Friday, October 8, 2010

No Soda for You

Alright, I know that soda is quite evil. As a student of public health, nutrition, and exercise, I know that consuming liquid calories has effects on satiety that may lead to weight gain. I was even part of the generation that, in elementary school, put teeth in glasses of soda and chronicled how quickly they dissolved for our science fair projects.

And, in general, I think New York mayor Michael Bloomberg's public health initiatives to ban trans fats in restaurants and require calorie counts on menus have been intelligent ways to grapple with the problem of overweight.
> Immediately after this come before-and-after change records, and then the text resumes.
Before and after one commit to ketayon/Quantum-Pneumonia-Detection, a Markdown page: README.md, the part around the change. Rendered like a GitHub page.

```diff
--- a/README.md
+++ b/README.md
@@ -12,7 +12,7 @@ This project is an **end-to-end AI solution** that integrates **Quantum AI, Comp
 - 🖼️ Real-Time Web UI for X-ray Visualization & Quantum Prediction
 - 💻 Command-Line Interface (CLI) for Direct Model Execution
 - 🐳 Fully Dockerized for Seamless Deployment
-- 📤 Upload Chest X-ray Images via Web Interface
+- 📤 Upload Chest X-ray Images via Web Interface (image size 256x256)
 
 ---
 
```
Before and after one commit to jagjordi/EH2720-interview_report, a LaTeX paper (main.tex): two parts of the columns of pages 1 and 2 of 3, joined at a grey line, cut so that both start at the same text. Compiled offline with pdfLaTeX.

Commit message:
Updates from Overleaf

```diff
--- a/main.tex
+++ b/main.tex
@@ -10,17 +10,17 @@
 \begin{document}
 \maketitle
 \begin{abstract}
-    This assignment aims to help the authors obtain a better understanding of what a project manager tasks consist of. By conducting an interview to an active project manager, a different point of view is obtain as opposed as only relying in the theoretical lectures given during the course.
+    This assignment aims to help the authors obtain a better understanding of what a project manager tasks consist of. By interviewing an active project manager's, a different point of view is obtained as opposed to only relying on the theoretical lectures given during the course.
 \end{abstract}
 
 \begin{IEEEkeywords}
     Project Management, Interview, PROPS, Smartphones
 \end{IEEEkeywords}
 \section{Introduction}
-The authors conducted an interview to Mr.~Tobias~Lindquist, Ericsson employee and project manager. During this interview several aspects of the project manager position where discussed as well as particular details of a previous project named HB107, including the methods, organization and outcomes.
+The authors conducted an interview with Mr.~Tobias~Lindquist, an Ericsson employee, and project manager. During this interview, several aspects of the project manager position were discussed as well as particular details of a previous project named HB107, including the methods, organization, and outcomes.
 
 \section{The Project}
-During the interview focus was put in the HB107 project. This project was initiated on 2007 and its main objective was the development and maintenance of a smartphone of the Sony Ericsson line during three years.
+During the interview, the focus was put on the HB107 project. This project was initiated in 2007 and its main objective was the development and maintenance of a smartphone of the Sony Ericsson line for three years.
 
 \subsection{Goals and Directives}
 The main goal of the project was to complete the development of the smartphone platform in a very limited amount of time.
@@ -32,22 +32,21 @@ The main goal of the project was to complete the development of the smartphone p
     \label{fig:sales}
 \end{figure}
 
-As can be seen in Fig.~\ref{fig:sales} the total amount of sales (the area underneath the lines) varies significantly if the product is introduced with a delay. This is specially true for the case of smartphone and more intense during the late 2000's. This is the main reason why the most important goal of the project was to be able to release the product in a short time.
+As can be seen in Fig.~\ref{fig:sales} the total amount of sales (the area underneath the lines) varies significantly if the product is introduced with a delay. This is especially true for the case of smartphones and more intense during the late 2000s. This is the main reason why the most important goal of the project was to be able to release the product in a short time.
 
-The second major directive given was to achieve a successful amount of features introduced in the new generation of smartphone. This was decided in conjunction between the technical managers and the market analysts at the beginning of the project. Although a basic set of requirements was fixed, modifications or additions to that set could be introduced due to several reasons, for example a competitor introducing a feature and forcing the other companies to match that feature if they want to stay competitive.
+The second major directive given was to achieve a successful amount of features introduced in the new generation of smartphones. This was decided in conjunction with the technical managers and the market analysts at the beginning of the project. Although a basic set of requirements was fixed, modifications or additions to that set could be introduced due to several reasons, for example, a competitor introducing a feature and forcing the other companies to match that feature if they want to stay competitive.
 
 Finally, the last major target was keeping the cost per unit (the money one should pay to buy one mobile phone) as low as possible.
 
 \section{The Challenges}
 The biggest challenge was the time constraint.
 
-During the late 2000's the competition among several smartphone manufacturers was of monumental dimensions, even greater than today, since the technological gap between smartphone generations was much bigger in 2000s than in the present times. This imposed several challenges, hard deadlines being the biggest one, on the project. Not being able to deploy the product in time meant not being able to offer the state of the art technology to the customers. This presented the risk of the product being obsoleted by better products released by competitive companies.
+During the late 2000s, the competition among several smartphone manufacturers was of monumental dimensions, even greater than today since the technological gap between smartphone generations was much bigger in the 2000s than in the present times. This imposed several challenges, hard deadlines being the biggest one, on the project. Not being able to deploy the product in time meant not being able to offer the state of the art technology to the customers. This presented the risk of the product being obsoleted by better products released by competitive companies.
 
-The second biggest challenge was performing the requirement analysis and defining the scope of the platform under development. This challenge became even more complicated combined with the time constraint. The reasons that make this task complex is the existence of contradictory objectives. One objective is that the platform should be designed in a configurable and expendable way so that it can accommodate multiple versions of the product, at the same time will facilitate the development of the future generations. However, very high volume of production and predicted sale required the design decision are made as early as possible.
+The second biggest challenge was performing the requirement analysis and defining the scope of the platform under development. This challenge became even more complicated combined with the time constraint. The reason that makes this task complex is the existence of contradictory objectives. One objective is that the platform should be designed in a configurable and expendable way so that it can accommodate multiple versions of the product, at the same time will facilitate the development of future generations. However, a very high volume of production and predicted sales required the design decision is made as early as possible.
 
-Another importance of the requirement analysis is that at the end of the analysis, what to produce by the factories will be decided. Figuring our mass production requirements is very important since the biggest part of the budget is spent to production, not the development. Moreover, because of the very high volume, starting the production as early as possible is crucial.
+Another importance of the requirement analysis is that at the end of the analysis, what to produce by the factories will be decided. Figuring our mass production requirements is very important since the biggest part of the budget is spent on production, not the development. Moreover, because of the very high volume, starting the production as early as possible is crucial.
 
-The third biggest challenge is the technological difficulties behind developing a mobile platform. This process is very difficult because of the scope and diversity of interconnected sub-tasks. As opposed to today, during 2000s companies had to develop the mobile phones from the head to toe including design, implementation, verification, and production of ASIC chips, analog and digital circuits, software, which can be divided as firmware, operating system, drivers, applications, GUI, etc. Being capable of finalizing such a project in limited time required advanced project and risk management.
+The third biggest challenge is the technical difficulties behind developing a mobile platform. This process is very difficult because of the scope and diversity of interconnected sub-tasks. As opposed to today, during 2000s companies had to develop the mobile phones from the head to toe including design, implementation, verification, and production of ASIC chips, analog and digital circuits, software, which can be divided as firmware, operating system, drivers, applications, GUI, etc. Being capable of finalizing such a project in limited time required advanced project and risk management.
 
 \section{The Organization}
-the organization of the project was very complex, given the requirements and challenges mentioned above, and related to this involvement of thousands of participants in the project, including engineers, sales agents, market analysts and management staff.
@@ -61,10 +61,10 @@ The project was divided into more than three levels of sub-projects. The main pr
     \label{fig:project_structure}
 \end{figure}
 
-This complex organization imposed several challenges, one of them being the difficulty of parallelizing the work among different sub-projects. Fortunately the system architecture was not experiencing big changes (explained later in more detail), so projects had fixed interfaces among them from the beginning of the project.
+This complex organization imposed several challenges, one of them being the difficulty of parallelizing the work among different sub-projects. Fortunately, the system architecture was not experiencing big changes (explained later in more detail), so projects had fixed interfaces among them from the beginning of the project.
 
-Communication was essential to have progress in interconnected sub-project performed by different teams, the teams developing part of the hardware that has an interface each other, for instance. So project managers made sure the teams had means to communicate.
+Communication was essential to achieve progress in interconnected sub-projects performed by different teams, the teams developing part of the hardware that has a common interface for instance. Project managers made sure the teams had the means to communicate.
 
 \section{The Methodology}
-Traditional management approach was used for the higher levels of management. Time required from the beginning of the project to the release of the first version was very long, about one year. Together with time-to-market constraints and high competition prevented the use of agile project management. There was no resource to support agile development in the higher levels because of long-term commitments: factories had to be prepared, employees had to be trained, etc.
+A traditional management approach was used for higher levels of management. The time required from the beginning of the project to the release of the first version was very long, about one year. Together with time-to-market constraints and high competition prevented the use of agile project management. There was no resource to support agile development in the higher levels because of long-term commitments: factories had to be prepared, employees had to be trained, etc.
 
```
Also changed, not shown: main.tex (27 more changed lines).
But I believe his latest salvo in the war on fatness is somewhat misguided. He's asked the US Department of Agriculture to stop New York City residents who receive food stamps from using them to buy soda or other sugared beverages.

Yes, it's true that there are other things that aren't eligible to be bought with food stamps, like alcohol and hot, prepared foods. But it seems pretty paternalistic to give money to people to help them buy groceries, then turn around and tell them, "Oh, that's not healthy. You can't use the government's money to buy that." It seems like just another way to cause shame to those who don't quite have the means these days to put food on the table.

And it sets sort of a precedent. If we can make low-income people ineligible to buy soda with food stamps, let's also stop them from buying high-fat meats like hamburger or maybe they can only use food stamps for skim milk, not whole milk.

Look, if Bloomberg wants to ban sodas from New York City, I'm all for it. But to put a public health measure into place that is punitive to only one socioeconomic strata of people, well, not even my Center-for-Science-in-the-Public-Interest-lovin' heart can go along with that. But I'd love to hear what you think. Agree? Disagree?


Eric said...

Well, when I hear the grand complaints against soda, I think it is pretty sloppy that often no distinction is made between sugar-free and sugared sodas. If the complaint is about diabetes, weight gain, and other problems with sugar, then sugar-free soda is totally innocent of those charges, right? (Because I am assuming that this is not an unfocused general attack on a percieved 'junk-food culture' but rather based on concrete goals.) Can you tell me if sugar-free is exempt from his plan?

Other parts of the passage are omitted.